By DANIEL VICTOR SEPT. 5, 2016President Obama saidthat Colin Kaepernick, the San Francisco 49ers quarterback, is “exercising his constitutional right” by refusing to stand during the national anthem, a decision that has created considerable controversy since he first took the action 10 days ago.While noting the meaning of the flag and the national anthem, the president said there was a long history of sports figures making political statements.“I think he cares about some real, legitimate issues that have to be talked about,” President Obama said during a news conference in China. “And if nothing else, what he’s done is he’s generated more conversation around some topics that need to be talked about.”
Speaking of sports stars being allowed to exercise their constitutional rights, here are a couple of other New York Times articles, but these are from 16 years ago:
By JACK CURRYPublished: January 7, 2000Baseball has ordered John Rocker, the Atlanta Braves pitcher, to undergo psychological testing before deciding whether he will be disciplined for the disparaging remarks that he made about gays and minority-group members in a magazine article last month.
And from a few weeks later:
By MURRAY CHASSPublished: February 1, 2000Commissioner Bud Selig, saying John Rocker had dishonored Major League Baseball by disparaging many groups of society with his harsh comments in a magazine interview, suspended the Atlanta Braves’ No. 1 relief pitcher yesterday for 73 days, marking the first time a baseball player has been disciplined for speech. …Selig said that Rocker could not participate in spring training with the Braves, a 45-day period, and could not play during the first 28 days of the season. The commissioner also fined Rocker, a 25-year-old Georgian, $20,000 and ordered him to undergo sensitivity training. …”Major League Baseball takes seriously its role as an American institution and the important social responsibility that goes with it,” Selig said in a statement. ”We will not dodge our responsibility. Mr. Rocker should understand that his remarks offended practically every element of society and brought dishonor to himself, the Atlanta Braves and Major League Baseball.”Rocker, who initially gained notoriety by lashing out at Mets fans during the National League Championship Series last October, expanded his target group in a Sports Illustrated article in December. He disparaged an assortment of foreign people — ”I’m not a very big fan of foreigners,” he said, adding, ”How the hell did they get in this country?”– as well as gays and others.

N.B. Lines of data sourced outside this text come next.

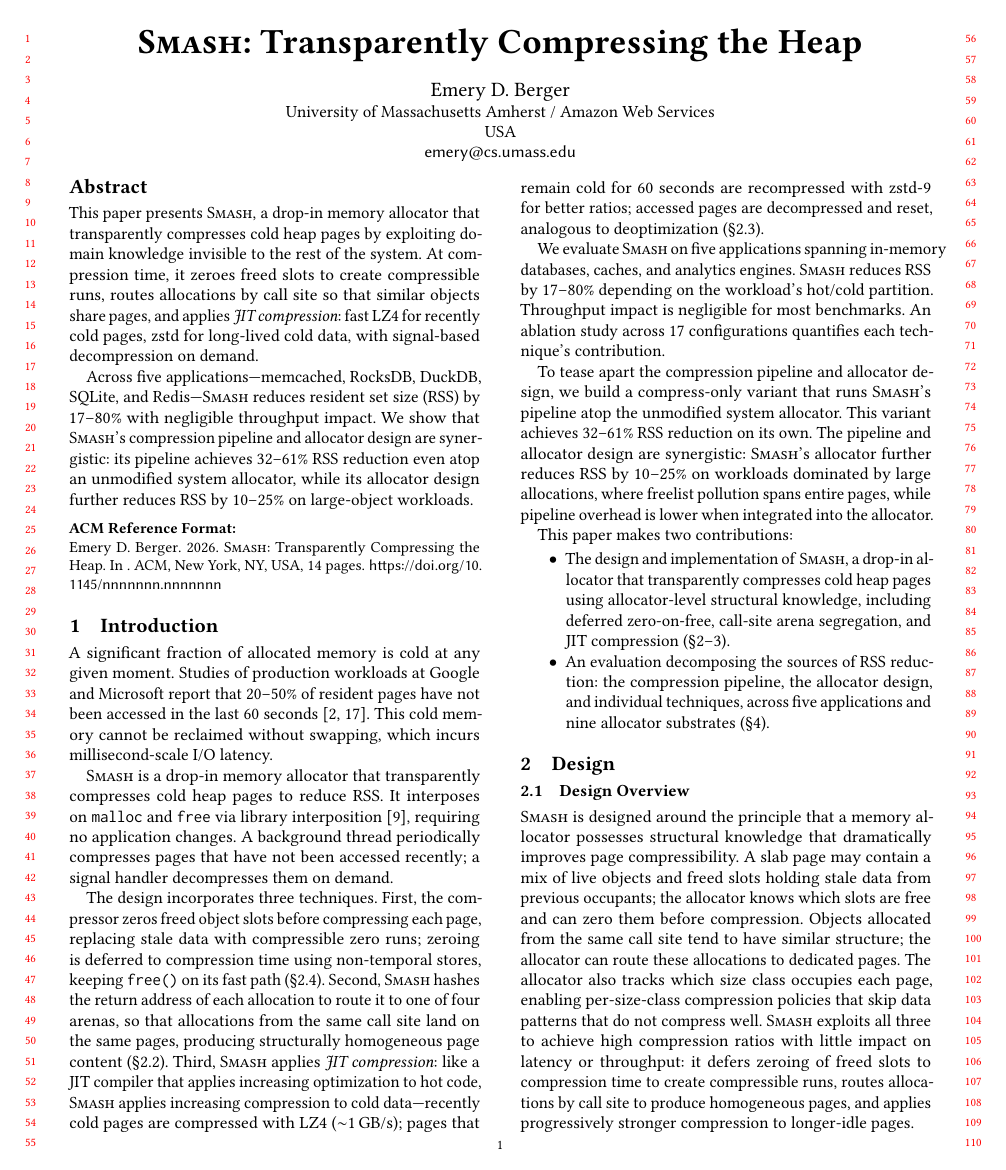
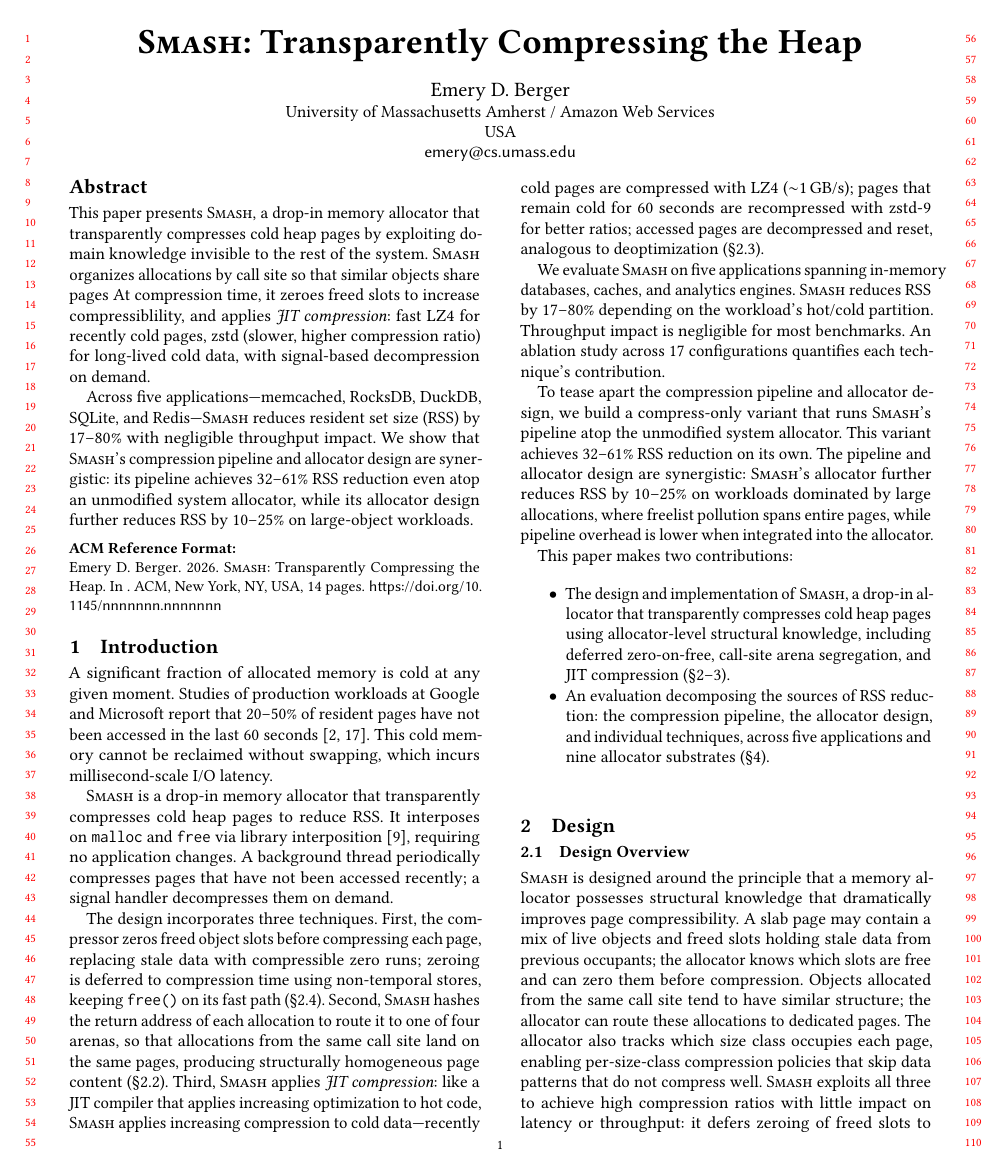
Before and after one commit to emeryberger/smash, a LaTeX paper (paper/paper.tex, which reads paper/abstract.tex): page 1 of 14. Compiled offline with pdfLaTeX.

Commit message:
Wordsmithing.

```diff
--- a/paper/abstract.tex
+++ b/paper/abstract.tex
@@ -1,11 +1,11 @@
 \begin{abstract}
 This paper presents \sys, a drop-in memory allocator that
 transparently compresses cold heap pages by exploiting domain
-knowledge invisible to the rest of the system.  At compression time,
-it zeroes freed slots to create compressible runs, routes allocations
-by call site so that
-similar objects share pages, and applies \emph{JIT compression}: fast
-LZ4 for recently cold pages, zstd for long-lived cold data, with
+knowledge invisible to the rest of the system. \sys{} organizes
+allocations by call site so that similar objects share pages At
+compression time, it zeroes freed slots to increase compressiblility,
+and applies \emph{JIT compression}: fast LZ4 for recently cold pages,
+zstd (slower, higher compression ratio) for long-lived cold data, with
 signal-based decompression on~demand.
 
 Across five applications---memcached, RocksDB, DuckDB,
```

In between, I had written in the National Post of Toronto:
by Steve SailerNational Post1/10/00In the grand tradition of the Brezhnev regime, Major League Baseball is forcing Atlanta Braves relief pitcher John Rocker to undergo psychiatric testing for expressing dissident political and social opinions.Rocker is on the rack for the neo-Orwellian crime of hating New York. “It’s the most hectic, nerve-racking city. Imagine having to take the [Number] 7 train to the ballpark, looking like you’re [riding through] Beirut next to some kid with purple hair next to some queer with AIDS right next to some dude who just got out of jail for the fourth time right next to some 20-year-old mom with four kids. It’s depressing.”Night Live’s Colin Quinn commented, “I hate Rocker, but I have to admit the guy has ridden the 7 train.”Of course, when the charge is “multicultural insensitivity,” the fact that one is telling the truth only worsens one’s guilt.No doubt, baseball commissioner Bud Selig and the rest of the thought police will be shocked, shocked, to learn from the shrinks that a young closer whose job is to intimidate batters by throwing 95 mph fastballs right under their chins is hot-headed and hostile.But the rest of us should be shocked by the chilling effect that “sensitivity” is having on free speech.
It doesn’t appear that in the current ten days of controversy over Kaepernick that anybody has previously brought up the Rocker analogy, even though they have obvious parallels beyond the obvious Who? Whom? differences